#### TASK ITEM
What you return must match the records word for word, except that pictures are dropped.

#### GIVEN INFORMATION

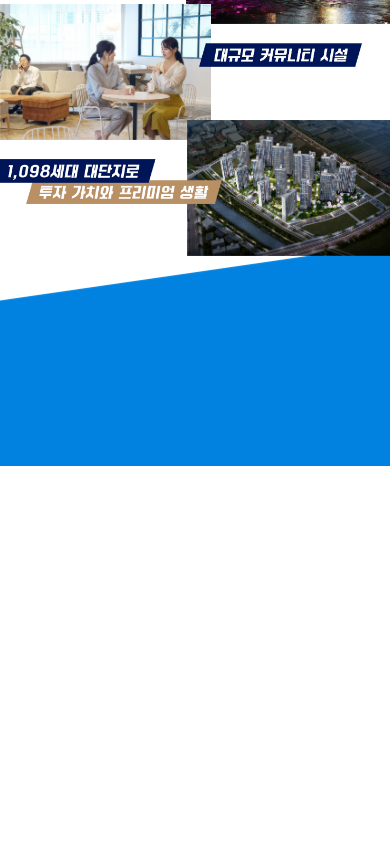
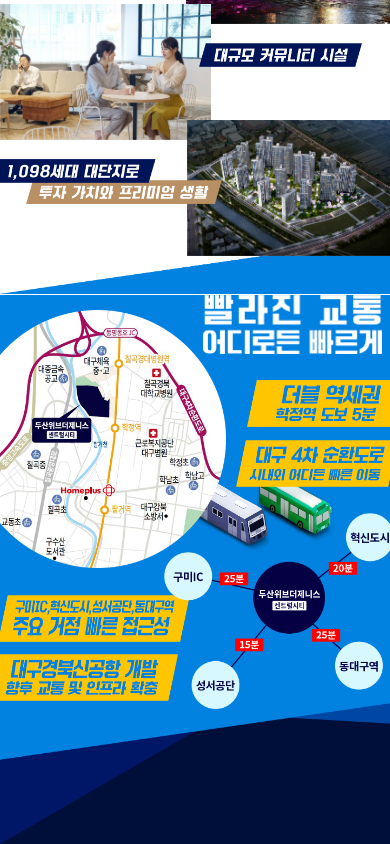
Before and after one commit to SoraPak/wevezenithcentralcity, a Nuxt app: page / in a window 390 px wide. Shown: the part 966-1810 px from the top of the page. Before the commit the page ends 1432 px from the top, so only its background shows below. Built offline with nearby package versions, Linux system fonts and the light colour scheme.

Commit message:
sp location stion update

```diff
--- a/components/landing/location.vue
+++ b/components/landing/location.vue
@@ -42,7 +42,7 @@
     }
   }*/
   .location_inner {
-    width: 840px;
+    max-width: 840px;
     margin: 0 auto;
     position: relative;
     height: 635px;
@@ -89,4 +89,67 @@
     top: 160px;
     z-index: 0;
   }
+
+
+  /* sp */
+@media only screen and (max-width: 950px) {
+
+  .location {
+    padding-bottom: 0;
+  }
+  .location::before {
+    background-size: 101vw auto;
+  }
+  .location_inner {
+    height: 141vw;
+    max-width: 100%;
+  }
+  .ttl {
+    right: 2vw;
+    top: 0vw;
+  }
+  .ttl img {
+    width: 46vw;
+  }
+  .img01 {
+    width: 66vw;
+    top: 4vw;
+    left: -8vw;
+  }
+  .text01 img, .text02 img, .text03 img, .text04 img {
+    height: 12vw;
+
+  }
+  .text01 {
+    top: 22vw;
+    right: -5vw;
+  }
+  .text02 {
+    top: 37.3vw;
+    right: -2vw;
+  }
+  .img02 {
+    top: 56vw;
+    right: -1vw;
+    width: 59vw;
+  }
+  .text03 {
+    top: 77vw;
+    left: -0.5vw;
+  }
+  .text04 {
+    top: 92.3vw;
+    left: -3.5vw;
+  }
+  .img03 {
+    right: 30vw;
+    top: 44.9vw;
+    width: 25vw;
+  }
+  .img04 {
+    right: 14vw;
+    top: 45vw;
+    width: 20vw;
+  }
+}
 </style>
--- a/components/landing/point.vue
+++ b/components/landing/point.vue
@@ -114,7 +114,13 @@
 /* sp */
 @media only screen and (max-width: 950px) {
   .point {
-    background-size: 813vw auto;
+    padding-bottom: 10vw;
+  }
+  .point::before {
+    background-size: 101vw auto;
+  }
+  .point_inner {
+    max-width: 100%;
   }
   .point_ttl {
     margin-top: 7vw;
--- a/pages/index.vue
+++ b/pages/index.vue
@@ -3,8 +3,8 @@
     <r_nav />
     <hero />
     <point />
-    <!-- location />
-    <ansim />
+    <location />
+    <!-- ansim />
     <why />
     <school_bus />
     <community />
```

#### EXPECTED ANSWER
Before and after one commit to SoraPak/wevezenithcentralcity, a Nuxt app: page / in a window 390 px wide. Shown: the part 966-1810 px from the top of the page. Before the commit the page ends 1432 px from the top, so only its background shows below. Built offline with nearby package versions, Linux system fonts and the light colour scheme.

Commit message:
sp location stion update

```diff
--- a/components/landing/location.vue
+++ b/components/landing/location.vue
@@ -42,7 +42,7 @@
     }
   }*/
   .location_inner {
-    width: 840px;
+    max-width: 840px;
     margin: 0 auto;
     position: relative;
     height: 635px;
@@ -89,4 +89,67 @@
     top: 160px;
     z-index: 0;
   }
+
+
+  /* sp */
+@media only screen and (max-width: 950px) {
+
+  .location {
+    padding-bottom: 0;
+  }
+  .location::before {
+    background-size: 101vw auto;
+  }
+  .location_inner {
+    height: 141vw;
+    max-width: 100%;
+  }
+  .ttl {
+    right: 2vw;
+    top: 0vw;
+  }
+  .ttl img {
+    width: 46vw;
+  }
+  .img01 {
+    width: 66vw;
+    top: 4vw;
+    left: -8vw;
+  }
+  .text01 img, .text02 img, .text03 img, .text04 img {
+    height: 12vw;
+
+  }
+  .text01 {
+    top: 22vw;
+    right: -5vw;
+  }
+  .text02 {
+    top: 37.3vw;
+    right: -2vw;
+  }
+  .img02 {
+    top: 56vw;
+    right: -1vw;
+    width: 59vw;
+  }
+  .text03 {
+    top: 77vw;
+    left: -0.5vw;
+  }
+  .text04 {
+    top: 92.3vw;
+    left: -3.5vw;
+  }
+  .img03 {
+    right: 30vw;
+    top: 44.9vw;
+    width: 25vw;
+  }
+  .img04 {
+    right: 14vw;
+    top: 45vw;
+    width: 20vw;
+  }
+}
 </style>
--- a/components/landing/point.vue
+++ b/components/landing/point.vue
@@ -114,7 +114,13 @@
 /* sp */
 @media only screen and (max-width: 950px) {
   .point {
-    background-size: 813vw auto;
+    padding-bottom: 10vw;
+  }
+  .point::before {
+    background-size: 101vw auto;
+  }
+  .point_inner {
+    max-width: 100%;
   }
   .point_ttl {
     margin-top: 7vw;
--- a/pages/index.vue
+++ b/pages/index.vue
@@ -3,8 +3,8 @@
     <r_nav />
     <hero />
     <point />
-    <!-- location />
-    <ansim />
+    <location />
+    <!-- ansim />
     <why />
     <school_bus />
     <community />
```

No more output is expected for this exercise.